Growing up as a young boy in Northern New York, my very first professional baseball game I attended was in Jarry Parc in Montreal.
I have vivid memories of the Public Address speaker announcing the game in French, the outstanding organ music played, and of course the swimming pool over the right field fence. It was professional baseball and although I was a NY Mets fan, I fell in love with the Expos.
I continued to keep one eye on the Expos and the other eye on the NY Mets as I grew from childhood to young adult.
I remember watching the young Gary Carter as he burst on the scene in 1974. No matter the score, one did not leave the ballpark until “The Kid’s” last at bat.
In the late fall of 1984, while watching Monday Night Football, an urgent announcement was made. I remember hearing Howard Cosell announce to the world that Gary Carter had been traded from the Montreal Expos to the NY Mets.
By this time, I had married and moved to the Hudson Valley of NY State, a mere hour and 45 minutes from Shea Stadium. I was elated and could not wait for opening day.
Myself and three of my buddies had made a habit of attending opening day at Shea Stadium for a few years prior to 1985.
We weren’t going to miss this one! Early that April 9th Tuesday morning we left for the drive into the City. Our seats were located on the upper deck near the right field foul pole. Players looked like ants from there.
Planes from nearby airports were so close I think we could actually wave to passengers thru the windows of the plane. We drank beer and ate hot dogs and enjoyed a beautiful early spring day of baseball.
The weather was perfect at the start of the game but on the chilly side. The Mets took a lead and led throughout until the Cardinals tied it in the top of the 9th inning.
By this time the temperature had dipped considerably and many fans had headed to the exits.
Seconds later, Carter did just that as the ball cleared the left field fence and landed in the visiting team’s bullpen.
Even though by this time the stands were only three quarters full, it was the loudest I’ve ever heard in any sports stadium. The stands were actually shaking and I had a brief thought that we being in the upper deck might be in danger of a collapse.
As we exited our seats and headed down the borrows of the stadium, chants of GARY, GARY, GARY were echoing off the concrete of big Shea.
The stereotype of the reserved NY City resident were completely replaced by massive amounts of hugs, high fives, and smiles.
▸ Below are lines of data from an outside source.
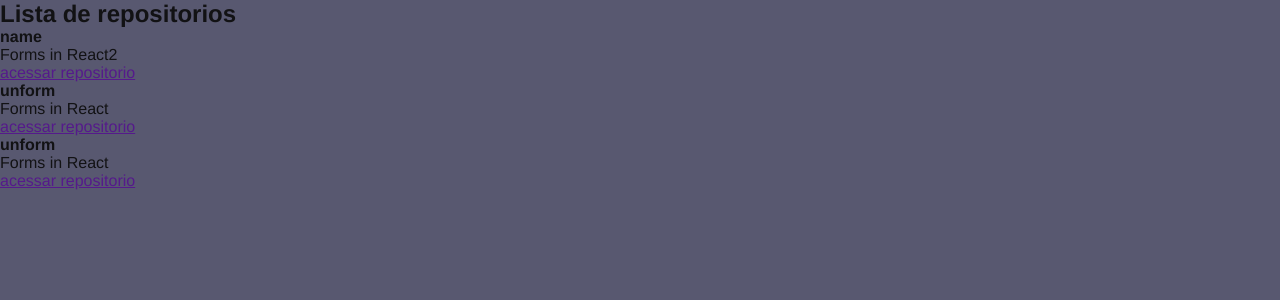
Repository: niltonmalves/01-githug-explorer
Page: /
An editor plug-in stored every save of this project. The page is shown before and after the next save, followed by the edit.
The browser window is 1280 px wide. The pictures show the whole page.
The project was rebuilt for these pictures with package versions that can differ from the ones it lists, and the page was loaded fresh each time. Also part of the build but not shown: webpack.config.js.

Above is the page before, as saved 2022-01-06 14:56:55.

### public/index.html
<!DOCTYPE html>
<html lang="en">
<head>
    <meta charset="UTF-8">
    <meta http-equiv="X-UA-Compatible" content="IE=edge">
    <meta name="viewport" content="width=device-width, initial-scale=1.0">
    <title>Github Explore</title>
</head>
<body>
    <div id="root"></div>

</body>
</html>

### src/index.jsx
import {render} from 'react-dom';
import { App } from './App';

render(<App/>, document.getElementById('root'))

### src/App.jsx
import { RepositoryList } from './components/RepositoryList';
import './styles/global.scss';

export function App(){
    return <RepositoryList></RepositoryList>
}

### src/components/RepositoryList.jsx
import { RepositoryItem } from "./RepositoryItem";

const repositoryName = 'unform2';
const repository = {
    name: 'name',
    description: 'Forms in React2',
    link: 'https://github.com/unform/unform'
}
export function RepositoryList() {
    return (
        <section className="repository-list">
      <h1>Lista de repositorios</h1>
      <ul>

        <RepositoryItem
        respository={repository}/>

          <li>
              <strong>unform</strong>
              <p>Forms in React</p>
              <a href="">
                  acessar repositorio
              </a>
          </li>
          <li>
              <strong>unform</strong>
              <p>Forms in React</p>
              <a href="">
                  acessar repositorio
              </a>
          </li>
      </ul>
        </section>
    );
}

### src/styles/global.scss
* {
    margin: 0;
    padding: 0;
    box-sizing: border-box;
}

body {
    font: 16px "Helvetica Neue", Arial, sans-serif;
    color: #121214;
    background-color: rgb(88, 88, 112);

}

### src/components/RepositoryItem.jsx
export function RepositoryItem(props){
    return(
        <li>
        <strong>{props.respository?.name ?? 'Default'}</strong>
        <p>{props.respository.description}</p>
        <a href="">
            acessar repositorio
        </a>
    </li>
    )
}

After the next save:
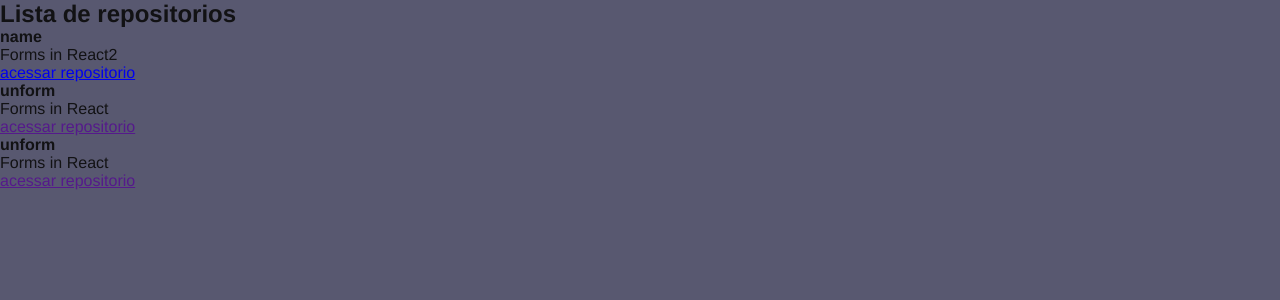
Saved 43 s later.
--- a/src/components/RepositoryItem.jsx
+++ b/src/components/RepositoryItem.jsx
@@ -3,7 +3,7 @@ export function RepositoryItem(props){
         <li>
         <strong>{props.respository?.name ?? 'Default'}</strong>
         <p>{props.respository.description}</p>
-        <a href="">
+        <a href={props.respository.link}>
             acessar repositorio
         </a>
     </li>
It seemed we were all taken back to our days of childhood, me sitting in Jarry Parc.
I never met Gary Carter in person although I have seen him play on many occasions but throughout his career he somehow became a part of my childhood.
Of course, like many of you, when I heard he had taken ill I assumed my hero would beat this dreaded disease.
When later reports indicated that Gary was losing this battle and stories of his courage and faith emerged, I thought to myself that he was much more than a baseball player to his family, friends, and teammates.
He always conducted himself in the right way, whether it be on the baseball field, home with his children, or among his friends.
May they find comfort knowing the joy he gave us throughout the years.
He is in the arms of angels.
May he rest in peace.